The plans will show a purpose-built education facility, set over 10,000 square metres, that will provide a state-of-the-art learning environment for young people and adults in the city.
The City Learning Quarter will be situated around the Old Hall Street and St. George’s Parade area of the city centre, following the demolition of the former Faces nightclub on the corner of Garrick Street and Bilston Street.
The inspirational facilities will also see investment in the building and public realm around them. They will encompass City of Wolverhampton College’s Metro One Campus, the council’s Adult Education Service and Central Library, creating an enhanced learning environment for everyone as well as significantly paving the way for City of Wolverhampton College to move from its Paget Road site.
In addition to the new facilities providing educational benefits for the city, the City Learning Quarter will generate and safeguard 750 jobs for the region, as well as helping to fast track around 1,500 additional jobs within the city.
City of Wolverhampton College forecasts that over a 10-year period approximately 13,000 people will benefit from learning at the City Learning Quarter and around 2,500 apprenticeships will be completed.
Its central location and close proximity to the new £150 million transport interchange will make it easily accessible and, just weeks after the city council declared a climate emergency, the new build will boast environmental benefits too.
It is calculated that through energy efficient buildings and traffic reduction, more than 600 tonnes of CO2 emissions will be prevented from being released into the atmosphere. It is also estimated that our air will be cleaner due to 310kg of NOX particles not being discharged into the city.
Councillor Harman Banger, cabinet member for city economy, said:
“I am so excited to share the detailed plans for the City Learning Quarter which will transform the learning environment for our students and residents.
“We are working hard with City of Wolverhampton College to ensure we not only deliver a vibrant education hub where we improve the city’s learning, apprenticeship and employment offers, but also that we retain our best talent, rather than losing people to different parts of the region.
“The new facilities will provide a vital facelift to the city which is benefiting from £1 billion of investment overall.
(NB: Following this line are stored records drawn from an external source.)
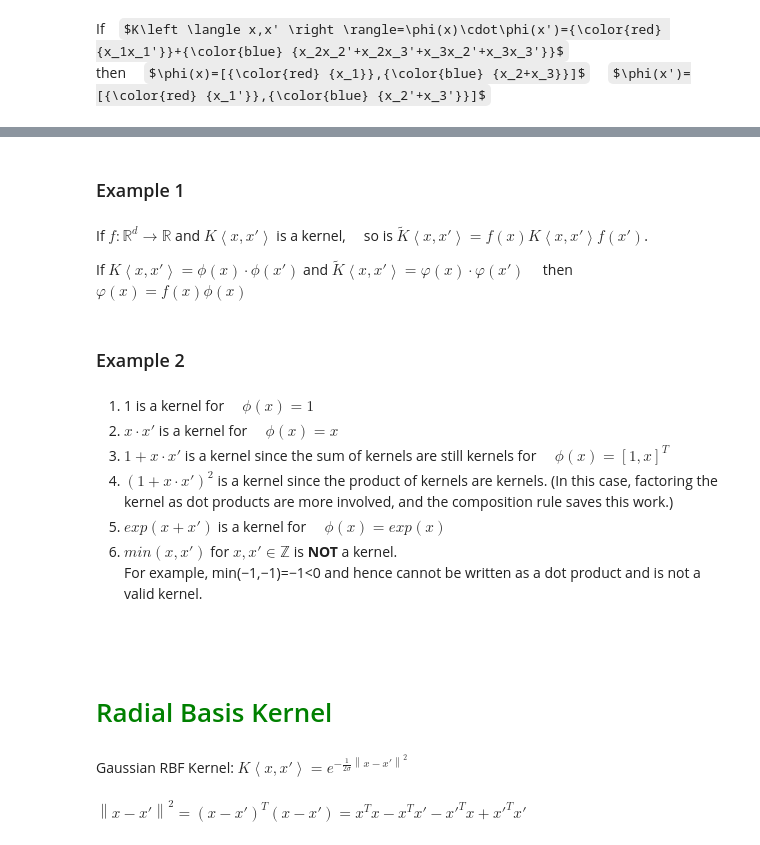
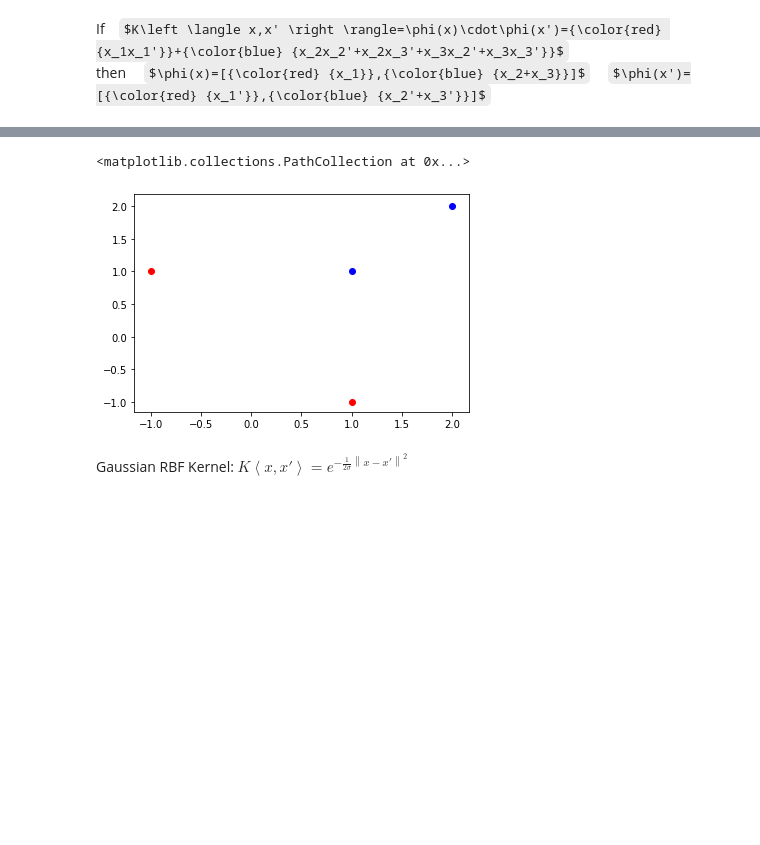
Before and after one commit to feiyiwang/feiyiwang.github.io, a Jupyter notebook: notebook/jupyter/lc_lr.ipynb, the cells around one changed output, grey strips where cells are left out. Drawn from its saved outputs; the diff is of its cells as text; code cells hidden in the pictures; some formulas as TeX source; blank space fills up the shorter version.

```diff
--- a/notebook/jupyter/lc_lr.ipynb
+++ b/notebook/jupyter/lc_lr.ipynb
@@ -106,22 +295,10 @@ $K\left \langle x,x' \right \rangle = K_1\left \langle x,x' \right \rangle + K_2
-# %% [markdown]
-### Example 1
-# %% [markdown]
-If  $f:\mathbb{R}^d \rightarrow \mathbb{R}$ and  $K\left \langle x,x' \right \rangle$  is a kernel, &nbsp;&nbsp;&nbsp; so is $\widetilde{K}\left \langle x,x' \right \rangle=f(x)K\left \langle x,x' \right \rangle f(x')$. <br>
-
-If $K\left \langle x,x' \right \rangle=\phi(x) \cdot \phi(x')$ and $\widetilde{K}\left \langle x,x' \right \rangle=\varphi(x) \cdot \varphi(x')$ &nbsp;&nbsp;&nbsp; then $\varphi(x)=f(x)\phi(x)$
-# %% [markdown]
-### Example 2
-# %% [markdown]
-1. 1 is a kernel for &nbsp;&nbsp;&nbsp; $\phi(x)=1$
-2. $x\cdot x'$ is a kernel for &nbsp;&nbsp;&nbsp; $\phi(x)=x$
-3. $1+x \cdot x'$ is a kernel since the sum of kernels are still kernels for &nbsp;&nbsp;&nbsp; $\phi(x)=[1,x]^T$
-4. $(1+x \cdot x')^2$ is a kernel since the product of kernels are kernels. (In this case, factoring the kernel as dot products are more involved, and the composition rule saves this work.)
-5. $exp(x+x')$ is a kernel for &nbsp;&nbsp;&nbsp; $\phi(x)=exp(x)$
-6. $min(x,x') $ for $  x, x' \in \mathbb{Z}$ is <b>NOT</b> a kernel. <br> For example,  min(−1,−1)=−1<0  and hence cannot be written as a dot product and is not a valid kernel.
-# %% [markdown]
-<br><br>
-# <font color='green'>Radial Basis Kernel</font>
+# %%
+plt.scatter(-1, 1, c='red')
+plt.scatter(1, -1, c='red')
+plt.scatter(1, 1, c='blue')
+plt.scatter(2, 2, c='blue')
+# %% [output]
+<matplotlib.collections.PathCollection at 0x...>
+[figure, added]
 # %% [markdown]
 Gaussian RBF Kernel:  $K\left \langle x,x' \right \rangle = e^{-\frac{1}{2\sigma}\left \| x-x' \right \|^2}$
-# %% [markdown]
-$\left \| x-x' \right \|^2=(x-x')^T(x-x')=x^Tx-x^Tx'-x'^Tx+x'^Tx'$
```
Also changed, not shown: parts of 55 cells of this notebook, 15 other files.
I have every confidence that when our plans become a reality, we will be creating an environment where everyone can flourish.”
Article credit: City of Wolverhampton Council